TASK
Give the records below again in full, exactly as written, but without any images.

● ● ● ●

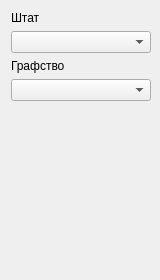
The window that widgets/ddmCountyFilterWidget.ui (alexeymarunin/ddm) describes before a commit, drawn with Qt 5.
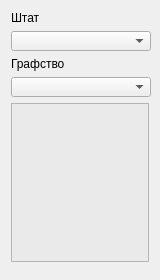
The same window after the commit.

Commit message: Fixed #29: Добавлен вывод подробной информации о выбранном графстве

What changed in the file:
```diff
--- a/widgets/ddmCountyFilterWidget.ui
+++ b/widgets/ddmCountyFilterWidget.ui
@@ -83,6 +83,17 @@
        </property>
       </widget>
      </item>
+     <item>
+      <widget class="QTextBrowser" name="countyInfo">
+       <property name="autoFillBackground">
+        <bool>false</bool>
+       </property>
+       <property name="styleSheet">
+        <string notr="true">background-color: rgb(234, 234, 234);
+border-color: rgb(234, 234, 234);</string>
+       </property>
+      </widget>
+     </item>
      <item>
       <spacer name="verticalSpacer">
        <property name="orientation">
```
The commit also changes 7 other files.
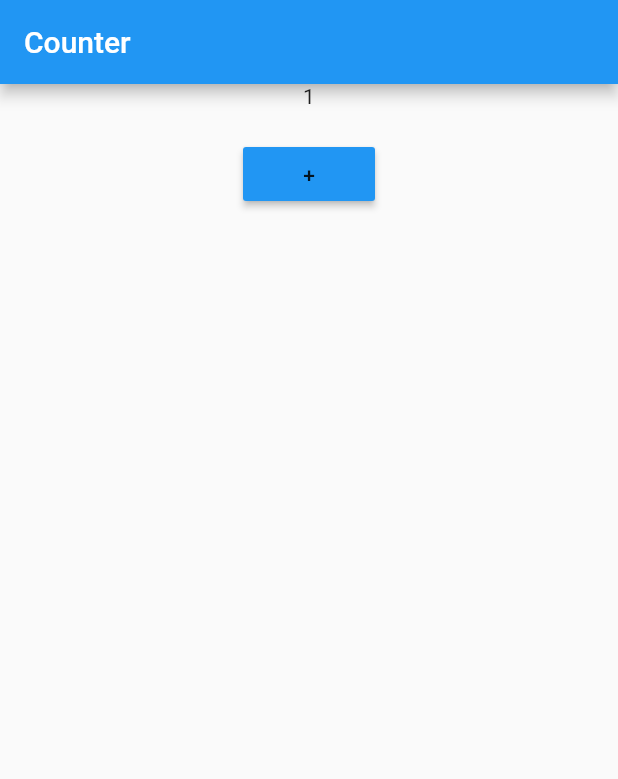
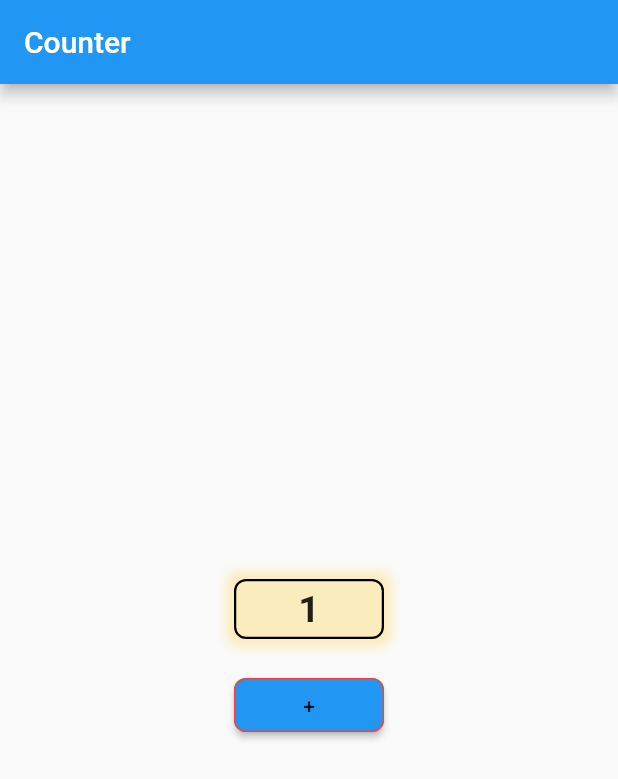
Before and after one commit to JossinAntony/Flutter-Counter-Experiment, a Flutter app: the screen it shows after launch, after a tap on an icon or button, on a phone screen of 412 x 824 dp. Shown: the top 779 px of the screen. Run offline on Flutter 3.47's test engine with Material 2 defaults, Android fonts, the phone set to English and light mode, and no system bars.

Commit message:
UI visual design changes

```diff
--- a/lib/main.dart
+++ b/lib/main.dart
@@ -1,3 +1,5 @@
+
+import 'package:flutter/cupertino.dart';
 import 'package:flutter/material.dart';
 
 void main() {
@@ -11,16 +13,6 @@ class MyApp extends StatefulWidget {
 
 class _MyAppState extends State<MyApp> {
   int _counter = 0;
-  int _counter_2 = 0; // 2nd counter
-
-  int _updateCounter(int _counter) {
-   print( '_counter before increment in function: ' + _counter.toString());
-    _counter = _counter + 1;
-    print(
-        '_counter in function: ' + _counter.toString()); // not getting updated?
-
-    return _counter;
-  }
 
   @override
   Widget build(BuildContext context) {
@@ -30,32 +22,58 @@ class _MyAppState extends State<MyApp> {
               title: Text('Counter'),
             ),
             body: Container(
+                alignment: Alignment.center,
+                child: Column(
+                  mainAxisAlignment: MainAxisAlignment.center,
+                  children: <Widget>[
+                    SizedBox(
+                      width: 100,
+                      height: 40,
+                      child: DecoratedBox(
+                        decoration: BoxDecoration(
+                          border: Border.all(
+                            style: BorderStyle.solid,
+                            width: 1.5,
+                          ),
+                          borderRadius: BorderRadius.circular(8),
+                          boxShadow: [
+                            BoxShadow(
+                              color: Colors.amber.withOpacity(.25),
+                              offset: Offset(0,0),
+                              blurRadius: 5,
+                              spreadRadius: 5,
+                            )
+                          ],
+                        ),
                         child: Center(
-              child: Column(
-                children: <Widget>[
-                  Text(_counter_2.toString()),
-                  //increment using second counter, does not work
+                          child: Text(_counter.toString(),
+                              style: TextStyle(
+                                fontSize: 25,
+                                fontWeight: FontWeight.bold,
+                              ),),
+                        ),
+                      ),
+                    ),
+
+
                     SizedBox(height: 20),
-
-                  RaisedButton(
+                    ButtonTheme(
+                      minWidth: 100,
+                      shape: RoundedRectangleBorder(
+                        borderRadius: BorderRadius.circular(8),
+                        side: BorderSide(color: Colors.red),
+                      ),
+                      child: RaisedButton(
                         onPressed: () {
                           setState(() {
-                        //_counter++;
-                        _counter_2  = _updateCounter(
-                            _counter); // this does not seem to work!
-                        _counter = _counter_2;//edit: This updates the global variable and hence solves the issue:)
+                            _counter++;
                           });
-
-                      print('_counter in RaisedButton: ' +
-                          _counter.toString()); // strange behaviour here!
-                      print('_counter_2 in RaisedButton: ' +
-                          _counter_2.toString()); // strange behaviour here!
                         },
                         color: Colors.blue,
                         child: Text('+'),
                       ),
+                    ),
                   ],
-              ),
                 ))));
   }
 }
```
Lines whose indentation alone changed are shown as unchanged.
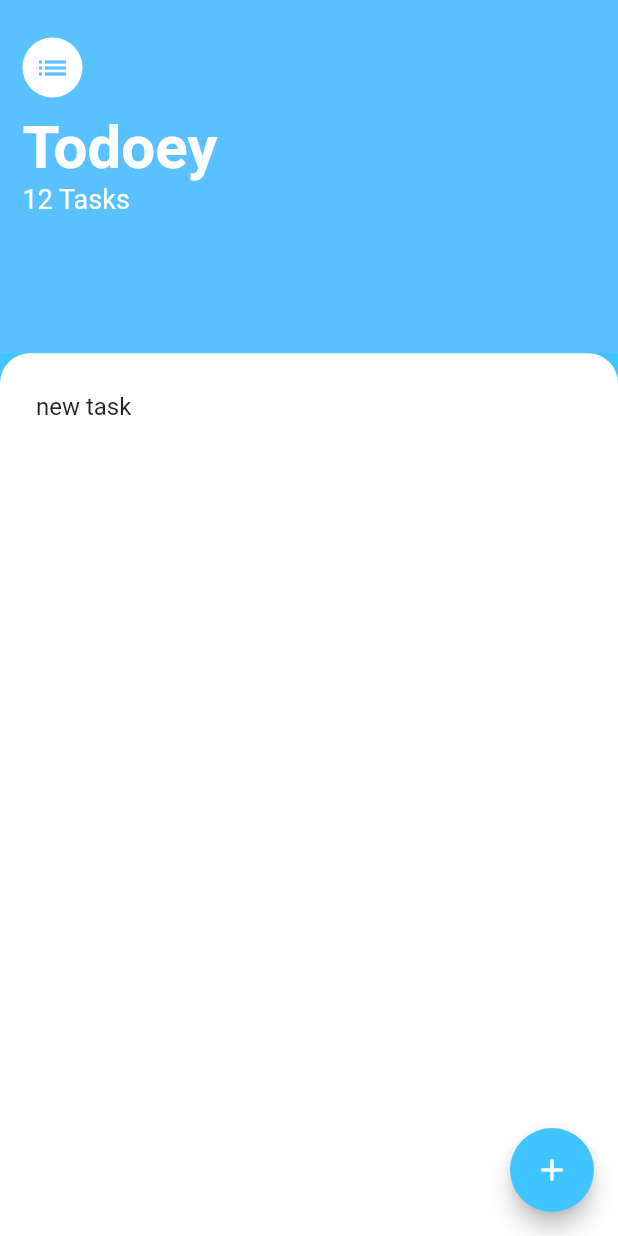
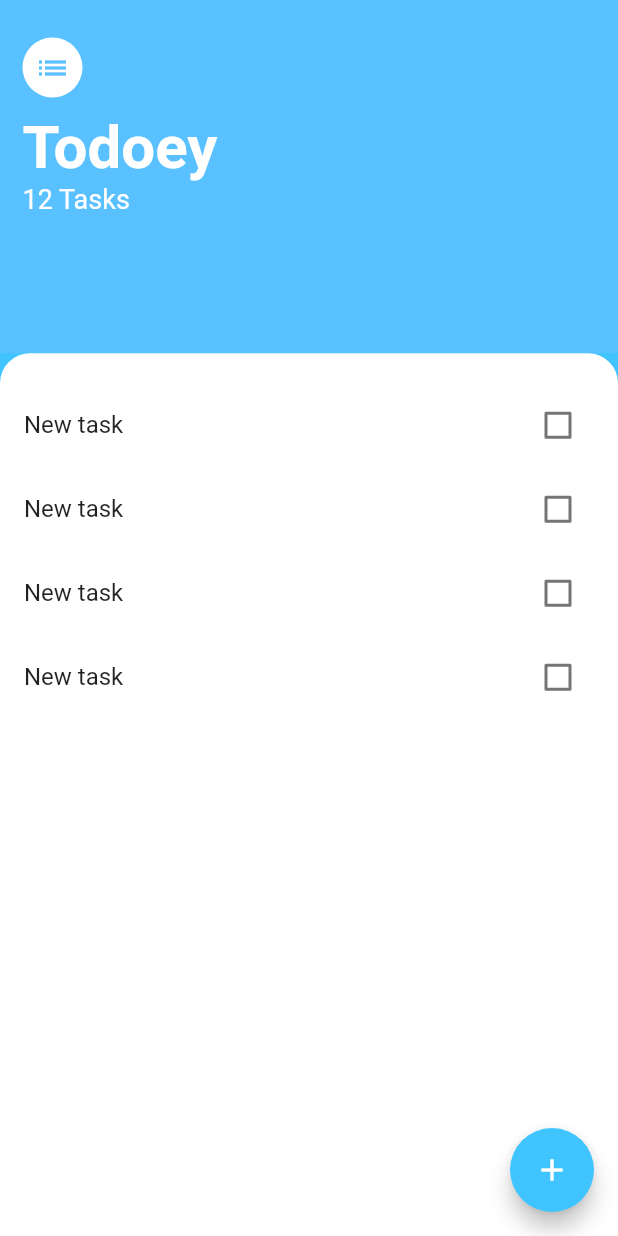
Before and after one commit to habte032/TodoList, a Flutter app: the screen it shows after launch, on a phone screen of 412 x 824 dp. Run offline on Flutter 3.47's test engine with Material 2 defaults, Android fonts, the phone set to English and light mode, and no system bars.

Commit message:
Extract ListView and ListTile

```diff
--- a/lib/Screens/task.dart
+++ b/lib/Screens/task.dart
@@ -48,16 +48,9 @@ class taskScreen extends StatelessWidget {
                           topLeft: Radius.circular(20),
                           topRight: Radius.circular(20))
                   ),
-              padding: const EdgeInsets.all(8.0),
-              child: ListView(
-
-                children: [
-                 ListTile(
-                   title: Text('new task',style: TextStyle(),),
-                 )
-                ],
-
-              ),
+                  padding: const EdgeInsets.only(top: 20.0),
+                  child:
+                  TaskList(ischeked: ischeked),
                 ))
           ],
         ),
@@ -71,3 +64,41 @@ class taskScreen extends StatelessWidget {
     );
   }
 }
+
+class TaskList extends StatelessWidget {
+  const TaskList({
+    super.key,
+    required this.ischeked,
+  });
+
+  final bool ischeked;
+
+  @override
+  Widget build(BuildContext context) {
+    return ListView(
+      children: [
+        TaskTile(ischeked: ischeked),
+        TaskTile(ischeked: ischeked),
+        TaskTile(ischeked: ischeked),
+        TaskTile(ischeked: ischeked),
+      ],
+
+    );
+  }
+}
+
+class TaskTile extends StatelessWidget {
+  const TaskTile({required this.ischeked});
+
+  final bool ischeked;
+
+  @override
+  Widget build(BuildContext context) {
+    return ListTile(
+      trailing: Checkbox(value: ischeked,onChanged: (value){
+
+      },),
+      title: Text('New task',style: TextStyle(),),
+    );
+  }
+}
```
Lines whose indentation alone changed are shown as unchanged.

● ● ● ●

THE ANSWER
The window that widgets/ddmCountyFilterWidget.ui (alexeymarunin/ddm) describes before a commit, drawn with Qt 5.
The same window after the commit.

Commit message: Fixed #29: Добавлен вывод подробной информации о выбранном графстве

What changed in the file:
```diff
--- a/widgets/ddmCountyFilterWidget.ui
+++ b/widgets/ddmCountyFilterWidget.ui
@@ -83,6 +83,17 @@
        </property>
       </widget>
      </item>
+     <item>
+      <widget class="QTextBrowser" name="countyInfo">
+       <property name="autoFillBackground">
+        <bool>false</bool>
+       </property>
+       <property name="styleSheet">
+        <string notr="true">background-color: rgb(234, 234, 234);
+border-color: rgb(234, 234, 234);</string>
+       </property>
+      </widget>
+     </item>
      <item>
       <spacer name="verticalSpacer">
        <property name="orientation">
```
The commit also changes 7 other files.
Before and after one commit to JossinAntony/Flutter-Counter-Experiment, a Flutter app: the screen it shows after launch, after a tap on an icon or button, on a phone screen of 412 x 824 dp. Shown: the top 779 px of the screen. Run offline on Flutter 3.47's test engine with Material 2 defaults, Android fonts, the phone set to English and light mode, and no system bars.

Commit message:
UI visual design changes

```diff
--- a/lib/main.dart
+++ b/lib/main.dart
@@ -1,3 +1,5 @@
+
+import 'package:flutter/cupertino.dart';
 import 'package:flutter/material.dart';
 
 void main() {
@@ -11,16 +13,6 @@ class MyApp extends StatefulWidget {
 
 class _MyAppState extends State<MyApp> {
   int _counter = 0;
-  int _counter_2 = 0; // 2nd counter
-
-  int _updateCounter(int _counter) {
-   print( '_counter before increment in function: ' + _counter.toString());
-    _counter = _counter + 1;
-    print(
-        '_counter in function: ' + _counter.toString()); // not getting updated?
-
-    return _counter;
-  }
 
   @override
   Widget build(BuildContext context) {
@@ -30,32 +22,58 @@ class _MyAppState extends State<MyApp> {
               title: Text('Counter'),
             ),
             body: Container(
+                alignment: Alignment.center,
+                child: Column(
+                  mainAxisAlignment: MainAxisAlignment.center,
+                  children: <Widget>[
+                    SizedBox(
+                      width: 100,
+                      height: 40,
+                      child: DecoratedBox(
+                        decoration: BoxDecoration(
+                          border: Border.all(
+                            style: BorderStyle.solid,
+                            width: 1.5,
+                          ),
+                          borderRadius: BorderRadius.circular(8),
+                          boxShadow: [
+                            BoxShadow(
+                              color: Colors.amber.withOpacity(.25),
+                              offset: Offset(0,0),
+                              blurRadius: 5,
+                              spreadRadius: 5,
+                            )
+                          ],
+                        ),
                         child: Center(
-              child: Column(
-                children: <Widget>[
-                  Text(_counter_2.toString()),
-                  //increment using second counter, does not work
+                          child: Text(_counter.toString(),
+                              style: TextStyle(
+                                fontSize: 25,
+                                fontWeight: FontWeight.bold,
+                              ),),
+                        ),
+                      ),
+                    ),
+
+
                     SizedBox(height: 20),
-
-                  RaisedButton(
+                    ButtonTheme(
+                      minWidth: 100,
+                      shape: RoundedRectangleBorder(
+                        borderRadius: BorderRadius.circular(8),
+                        side: BorderSide(color: Colors.red),
+                      ),
+                      child: RaisedButton(
                         onPressed: () {
                           setState(() {
-                        //_counter++;
-                        _counter_2  = _updateCounter(
-                            _counter); // this does not seem to work!
-                        _counter = _counter_2;//edit: This updates the global variable and hence solves the issue:)
+                            _counter++;
                           });
-
-                      print('_counter in RaisedButton: ' +
-                          _counter.toString()); // strange behaviour here!
-                      print('_counter_2 in RaisedButton: ' +
-                          _counter_2.toString()); // strange behaviour here!
                         },
                         color: Colors.blue,
                         child: Text('+'),
                       ),
+                    ),
                   ],
-              ),
                 ))));
   }
 }
```
Lines whose indentation alone changed are shown as unchanged.
Before and after one commit to habte032/TodoList, a Flutter app: the screen it shows after launch, on a phone screen of 412 x 824 dp. Run offline on Flutter 3.47's test engine with Material 2 defaults, Android fonts, the phone set to English and light mode, and no system bars.

Commit message:
Extract ListView and ListTile

```diff
--- a/lib/Screens/task.dart
+++ b/lib/Screens/task.dart
@@ -48,16 +48,9 @@ class taskScreen extends StatelessWidget {
                           topLeft: Radius.circular(20),
                           topRight: Radius.circular(20))
                   ),
-              padding: const EdgeInsets.all(8.0),
-              child: ListView(
-
-                children: [
-                 ListTile(
-                   title: Text('new task',style: TextStyle(),),
-                 )
-                ],
-
-              ),
+                  padding: const EdgeInsets.only(top: 20.0),
+                  child:
+                  TaskList(ischeked: ischeked),
                 ))
           ],
         ),
@@ -71,3 +64,41 @@ class taskScreen extends StatelessWidget {
     );
   }
 }
+
+class TaskList extends StatelessWidget {
+  const TaskList({
+    super.key,
+    required this.ischeked,
+  });
+
+  final bool ischeked;
+
+  @override
+  Widget build(BuildContext context) {
+    return ListView(
+      children: [
+        TaskTile(ischeked: ischeked),
+        TaskTile(ischeked: ischeked),
+        TaskTile(ischeked: ischeked),
+        TaskTile(ischeked: ischeked),
+      ],
+
+    );
+  }
+}
+
+class TaskTile extends StatelessWidget {
+  const TaskTile({required this.ischeked});
+
+  final bool ischeked;
+
+  @override
+  Widget build(BuildContext context) {
+    return ListTile(
+      trailing: Checkbox(value: ischeked,onChanged: (value){
+
+      },),
+      title: Text('New task',style: TextStyle(),),
+    );
+  }
+}
```
Lines whose indentation alone changed are shown as unchanged.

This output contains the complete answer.